_Stored data:_
--- START ---
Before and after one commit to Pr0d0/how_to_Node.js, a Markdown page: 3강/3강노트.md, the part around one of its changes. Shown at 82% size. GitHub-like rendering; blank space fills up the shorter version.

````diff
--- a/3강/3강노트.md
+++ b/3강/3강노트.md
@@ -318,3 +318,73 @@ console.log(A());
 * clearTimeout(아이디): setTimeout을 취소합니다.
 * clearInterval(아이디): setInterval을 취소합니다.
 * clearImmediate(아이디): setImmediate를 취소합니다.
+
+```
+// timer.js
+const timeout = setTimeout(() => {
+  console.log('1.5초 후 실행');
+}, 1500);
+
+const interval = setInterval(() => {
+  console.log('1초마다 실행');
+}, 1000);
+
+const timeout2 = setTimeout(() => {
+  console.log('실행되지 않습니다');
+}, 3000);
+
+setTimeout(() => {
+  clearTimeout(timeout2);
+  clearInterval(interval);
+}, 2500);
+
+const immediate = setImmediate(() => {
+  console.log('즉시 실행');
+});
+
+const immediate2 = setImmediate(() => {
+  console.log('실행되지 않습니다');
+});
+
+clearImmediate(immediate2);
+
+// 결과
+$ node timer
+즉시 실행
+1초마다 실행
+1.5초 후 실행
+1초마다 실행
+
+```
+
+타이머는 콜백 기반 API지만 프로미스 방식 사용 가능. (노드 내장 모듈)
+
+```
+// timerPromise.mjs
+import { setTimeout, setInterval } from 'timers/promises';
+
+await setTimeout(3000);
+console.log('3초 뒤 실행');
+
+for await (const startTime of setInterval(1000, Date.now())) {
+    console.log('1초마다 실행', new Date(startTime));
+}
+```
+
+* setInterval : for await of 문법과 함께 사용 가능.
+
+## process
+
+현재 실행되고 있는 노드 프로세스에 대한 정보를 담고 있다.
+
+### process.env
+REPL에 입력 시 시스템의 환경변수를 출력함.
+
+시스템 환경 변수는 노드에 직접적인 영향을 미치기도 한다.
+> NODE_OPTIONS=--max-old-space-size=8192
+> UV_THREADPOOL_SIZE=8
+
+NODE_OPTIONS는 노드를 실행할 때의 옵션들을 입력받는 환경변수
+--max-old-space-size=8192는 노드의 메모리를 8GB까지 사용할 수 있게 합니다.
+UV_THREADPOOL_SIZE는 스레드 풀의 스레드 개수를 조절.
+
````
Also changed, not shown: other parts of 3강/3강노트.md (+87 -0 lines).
--- END ---
_What this task involves:_ Repeat every record exactly, so that nothing is lost or altered.

_Answer to the problem:_
Before and after one commit to Pr0d0/how_to_Node.js, a Markdown page: 3강/3강노트.md, the part around one of its changes. Shown at 82% size. GitHub-like rendering; blank space fills up the shorter version.

````diff
--- a/3강/3강노트.md
+++ b/3강/3강노트.md
@@ -318,3 +318,73 @@ console.log(A());
 * clearTimeout(아이디): setTimeout을 취소합니다.
 * clearInterval(아이디): setInterval을 취소합니다.
 * clearImmediate(아이디): setImmediate를 취소합니다.
+
+```
+// timer.js
+const timeout = setTimeout(() => {
+  console.log('1.5초 후 실행');
+}, 1500);
+
+const interval = setInterval(() => {
+  console.log('1초마다 실행');
+}, 1000);
+
+const timeout2 = setTimeout(() => {
+  console.log('실행되지 않습니다');
+}, 3000);
+
+setTimeout(() => {
+  clearTimeout(timeout2);
+  clearInterval(interval);
+}, 2500);
+
+const immediate = setImmediate(() => {
+  console.log('즉시 실행');
+});
+
+const immediate2 = setImmediate(() => {
+  console.log('실행되지 않습니다');
+});
+
+clearImmediate(immediate2);
+
+// 결과
+$ node timer
+즉시 실행
+1초마다 실행
+1.5초 후 실행
+1초마다 실행
+
+```
+
+타이머는 콜백 기반 API지만 프로미스 방식 사용 가능. (노드 내장 모듈)
+
+```
+// timerPromise.mjs
+import { setTimeout, setInterval } from 'timers/promises';
+
+await setTimeout(3000);
+console.log('3초 뒤 실행');
+
+for await (const startTime of setInterval(1000, Date.now())) {
+    console.log('1초마다 실행', new Date(startTime));
+}
+```
+
+* setInterval : for await of 문법과 함께 사용 가능.
+
+## process
+
+현재 실행되고 있는 노드 프로세스에 대한 정보를 담고 있다.
+
+### process.env
+REPL에 입력 시 시스템의 환경변수를 출력함.
+
+시스템 환경 변수는 노드에 직접적인 영향을 미치기도 한다.
+> NODE_OPTIONS=--max-old-space-size=8192
+> UV_THREADPOOL_SIZE=8
+
+NODE_OPTIONS는 노드를 실행할 때의 옵션들을 입력받는 환경변수
+--max-old-space-size=8192는 노드의 메모리를 8GB까지 사용할 수 있게 합니다.
+UV_THREADPOOL_SIZE는 스레드 풀의 스레드 개수를 조절.
+
````
Also changed, not shown: other parts of 3강/3강노트.md (+87 -0 lines).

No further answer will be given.